But some students worry about what they've seen across the country, including the shooting at Virginia Tech University where a fellow student killed 32 and wounded 17.
Also of concern to students is last month's shooting at Sandy Hook Elementary School in Connecticut where 20 children and six adult staff members were killed.
"With all of the shootings that are happening all over the country, we are not immune to violence on this campus," said Omar, an Evergreen student.
Students worry their campus police don't have the firepower to fight back. Campus police have handguns, but not high-powered
rifles like the officers at other four-year state universities.
"So these officers, they have committed to responding to a situation like that, but they're not going to have the tools to effectively respond to it. So it's jeopardizing their lives," said student Robb Anthony.
But three years ago, college administrators made the decision to allow handguns but no high-powered rifles. They reasoned Thurston County Sheriff's Office would respond quickly with rifles if they are ever needed.
"The choices here were made to protect the public safety," said college spokesman Jason Wettstein. "As it stands now, we might re-open this issue, but it's highly unlikely. The administration has decided not to go with the rifle policies."
A group of students wants to force the issue with a petition drive. The students have formed a group called Police Awareness of Student Safety, or PASS.

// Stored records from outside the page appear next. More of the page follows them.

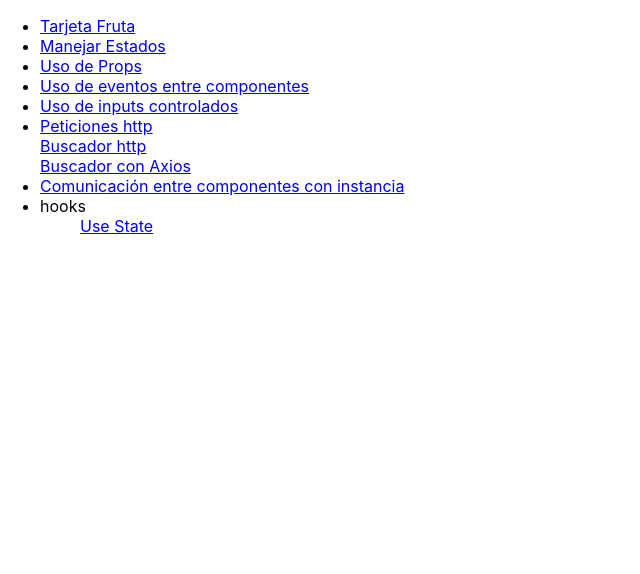
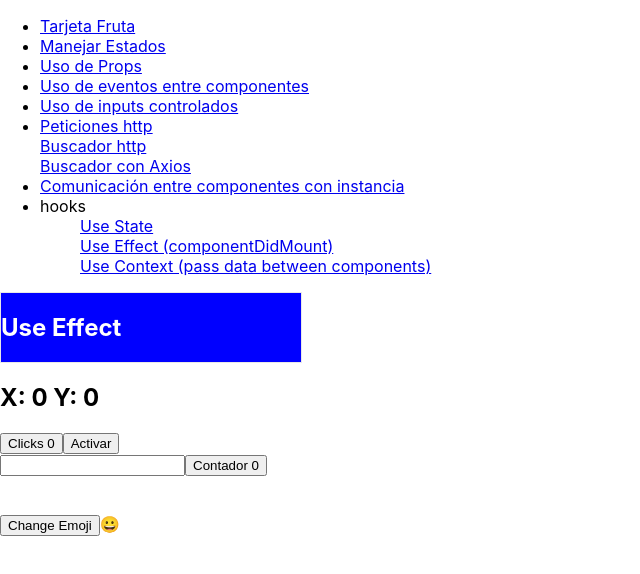
Before and after one commit to dhuallanca/react-fundaments, a React (Create React App) app: page /useEffect in a window 1280 px wide. Shown: the top 574 px of the page, without its empty margins (0-640 px from the left). Built offline with nearby package versions, Linux system fonts and the light colour scheme.

Commit message:
hooks: useEffect, useContext

```diff
--- a/src/App.js
+++ b/src/App.js
@@ -8,6 +8,8 @@ import InputControlado from './input-controlado'
 import { ManejoHttp, BuscadorHttp, ManejoAxios } from './peticion-http';
 import Header from './comunicacion-instancia';
 import ContadorUseState from './hooks/use-state/contador'
+import ContadorUseEffect from './hooks/use-effect/ContadorUseEffect'
+import ContadorUseContext from './hooks/use-context/contador-useContext';
 import {
   Route,
   Link
@@ -33,7 +35,7 @@ class App extends React.Component {
             <li>
               <Link to="/props">Uso de Props</Link>
             </li>
-             <li>
+            <li>
               <Link to="/eventos">Uso de eventos entre componentes</Link>
             </li>
             <li>
@@ -47,29 +49,64 @@ class App extends React.Component {
               <Link to="/buscadorAxiosHtpp">Buscador con Axios</Link>
             </li>
             <li>
-              <Link to="/comunicacionInstancia">Comunicación entre componentes con instancia</Link>
+              <Link to="/comunicacionInstancia">
+                Comunicación entre componentes con instancia
+              </Link>
             </li>
             <li>
               hooks
               <ol>
                 <Link to="/useState">Use State</Link>
               </ol>
-
+              <ol>
+                <Link to="/useEffect">Use Effect (componentDidMount)</Link>
+              </ol>
+              <ol>
+                <Link to="/useContext">
+                  Use Context (pass data between components)
+                </Link>
+              </ol>
             </li>
           </ul>
         </nav>
 
-        { /* Route components are rendered if the path prop matches the current URL */}
-        <Route exact path="/"><TarjetaFruta name={'Dennis'} price={50.5}></TarjetaFruta></Route>
-        <Route path="/contador"><Contador /></Route>
-        <Route path="/props"><Gato name={'Garfield'} edad='2 años' {...OtrosDatos}></Gato></Route>
-        <Route path="/eventos"><Eventos /></Route>
-        <Route path="/inputsControlados"><InputControlado /></Route>
-        <Route path="/manejoHtpp"><ManejoHttp></ManejoHttp></Route>
-        <Route path="/buscadorHtpp"><BuscadorHttp></BuscadorHttp></Route>
-        <Route path="/buscadorAxiosHtpp"><ManejoAxios></ManejoAxios></Route>
-        <Route path="/comunicacionInstancia"><Header></Header></Route>
-        <Route path="/useState"><ContadorUseState></ContadorUseState></Route>
+        {/* Route components are rendered if the path prop matches the current URL */}
+        <Route exact path="/">
+          <TarjetaFruta name={"Dennis"} price={50.5}></TarjetaFruta>
+        </Route>
+        <Route path="/contador">
+          <Contador />
+        </Route>
+        <Route path="/props">
+          <Gato name={"Garfield"} edad="2 años" {...OtrosDatos}></Gato>
+        </Route>
+        <Route path="/eventos">
+          <Eventos />
+        </Route>
+        <Route path="/inputsControlados">
+          <InputControlado />
+        </Route>
+        <Route path="/manejoHtpp">
+          <ManejoHttp></ManejoHttp>
+        </Route>
+        <Route path="/buscadorHtpp">
+          <BuscadorHttp></BuscadorHttp>
+        </Route>
+        <Route path="/buscadorAxiosHtpp">
+          <ManejoAxios></ManejoAxios>
+        </Route>
+        <Route path="/comunicacionInstancia">
+          <Header></Header>
+        </Route>
+        <Route path="/useState">
+          <ContadorUseState></ContadorUseState>
+        </Route>
+        <Route path="/useEffect">
+          <ContadorUseEffect></ContadorUseEffect>
+        </Route>
+        <Route path="/useContext">
+          <ContadorUseContext></ContadorUseContext>
+        </Route>
       </div>
     );
   }
--- /dev/null
+++ b/src/hooks/use-context/contador-useContext.js
@@ -0,0 +1,68 @@
+import React, { useContext, useState } from 'react';
+import Header from '../../header/header';
+
+
+// context tiene dos atributos {provider, consumer}
+const MyContext = React.createContext();
+
+// el uso de () retorma una expresion de objeto literal
+// regular use of context
+// const ComponentNieto = () => (
+//   <MyContext.Consumer>
+//     {
+//       (context) => {
+//         return (
+//           <div>
+//             <h2>Nieto {context.clicks}</h2>
+//             <button onClick={context.addClicks}>Nieto dispatcher</button>
+//           </div>
+//         );
+//       }
+//     }
+//   </MyContext.Consumer>
+// )
+
+//use of hook context
+const ComponentNieto = () => {
+  // parameter context from provider
+  const context = useContext(MyContext);
+  // const { clicks, addClicks } = useContext(MyContext);
+  return (
+    <div>
+      <h2>Nieto {context.clicks}</h2>
+      <button onClick={context.addClicks}>Nieto dispatcher</button>
+    </div>
+  );
+}
+
+const ComponentHijo = () => {
+  return (
+    <div>
+      <h2>Hijo</h2>
+      <ComponentNieto></ComponentNieto>
+    </div>
+  );
+};
+
+const ContadorUseContext = () => {
+ const [clicks, setClicks] = useState(0);
+
+
+ const addClicks = () => {
+   setClicks(clicks + 1);
+ };
+
+  return (
+    // value son los valores que recibe el context
+   <MyContext.Provider value={{clicks, addClicks}}>
+    <>
+      <Header title="Use Context"></Header>
+        <button onClick={addClicks}> Clicks {clicks} </button>
+        <br></br>
+      <ComponentHijo></ComponentHijo>
+    </>
+   </MyContext.Provider>
+ );
+}
+
+export default ContadorUseContext;
--- /dev/null
+++ b/src/hooks/use-effect/ContadorUseEffect.js
@@ -0,0 +1,93 @@
+import React, { useEffect, useLayoutEffect, useState } from "react";
+import Header from "../../header/header";
+
+// hook personalizado we must add "use" as prefix
+// const useHook = () => {
+//   const [clicks, setClicks] = useState(0);
+// }
+
+const ContadorUseEffect = () => {
+  const [clicks, setClicks] = useState(0);
+  const [isActive, setActivated] = useState(false);
+  const [contador, setContador] = useState({
+    clicks: 0,
+    title: "",
+  });
+
+  const [mouseX, setMouseX] = useState(0);
+  const [mouseY, setMouseY] = useState(0);
+
+  const [emoji, setEmoji] = useState('\uD83D\uDE00');
+
+
+  const handleMouse = (event) => {
+    setMouseX(event.clientX);
+    setMouseY(event.clientY);
+  };
+
+  const toogleEmoji = () => {
+    const nextEmoji = emoji === '\uD83D\uDE00' ? '\uD83D\uDE02' : '\uD83D\uDE00';
+    setEmoji(nextEmoji);
+  }
+
+  //use Effect has two parameter callback, and []
+  // [] means that useEffect is only executed once time or when variables in array are updated
+  useEffect(() => {
+    //componentDidMount
+    //componentDidUpdate
+    window.addEventListener("mousemove", handleMouse);
+    console.log("after render, click:s", clicks);
+    console.log("%c-----------------", "color:green");
+
+    return () => {
+      //componentWillUnMount
+      // se ejecuta después de actualizar el renders
+      console.log("return de use effect, clicks:", clicks);
+      // to unSubscribe from event
+      window.removeEventListener("mousemove", handleMouse);
+    };
+  // eslint-disable-next-line react-hooks/exhaustive-deps
+  }, []);
+
+  useLayoutEffect(() => {
+    console.log('use layout effect es sincrono y se ejecuta antes de renderizar el dom');
+  })
+
+  const addClicks = () => {
+    setClicks(clicks + 1);
+  };
+  const activate = () => {
+    setActivated(!isActive);
+  };
+  const addContador = () => {
+    //only update clicks attribute, title is not sending
+    setContador({
+      clicks: contador.clicks + 1,
+    });
+  };
+  const addTitle = (e) => {
+    // update all the object contador
+    setContador({
+      ...contador,
+      title: e.target.value,
+    });
+  };
+  return (
+    <>
+      <Header title="Use Effect"> </Header>
+      <h2>X: {mouseX}  Y: {mouseY} </h2>
+      <button onClick={addClicks}> Clicks {clicks} </button>
+      <button onClick={activate}>
+        {isActive ? "Desactivar" : "Activar"}
+      </button>
+      <br></br> <input onChange={addTitle}></input>
+      <button onClick={addContador}> Contador {contador.clicks} </button>
+      <h3> {contador.title} </h3>
+      <br></br>
+      <button onClick={toogleEmoji}>Change Emoji</button>
+      {emoji}
+    </>
+  );
+};
+
+export default ContadorUseEffect;
```
Also changed, not shown: 1 other file (tests, documents, lock files or other folders).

"I was under the impression this was a totally gun-free zone, that the police didn't even have guns. And that violence really wasn't an issue here," said student Brian Hayes. "But now that I find out they have pistols, I wonder what's the problem with having rifles."
Along with the petition drive, the students want lawmakers to pass a legislation to put high-powered weapons into the hands of the campus police.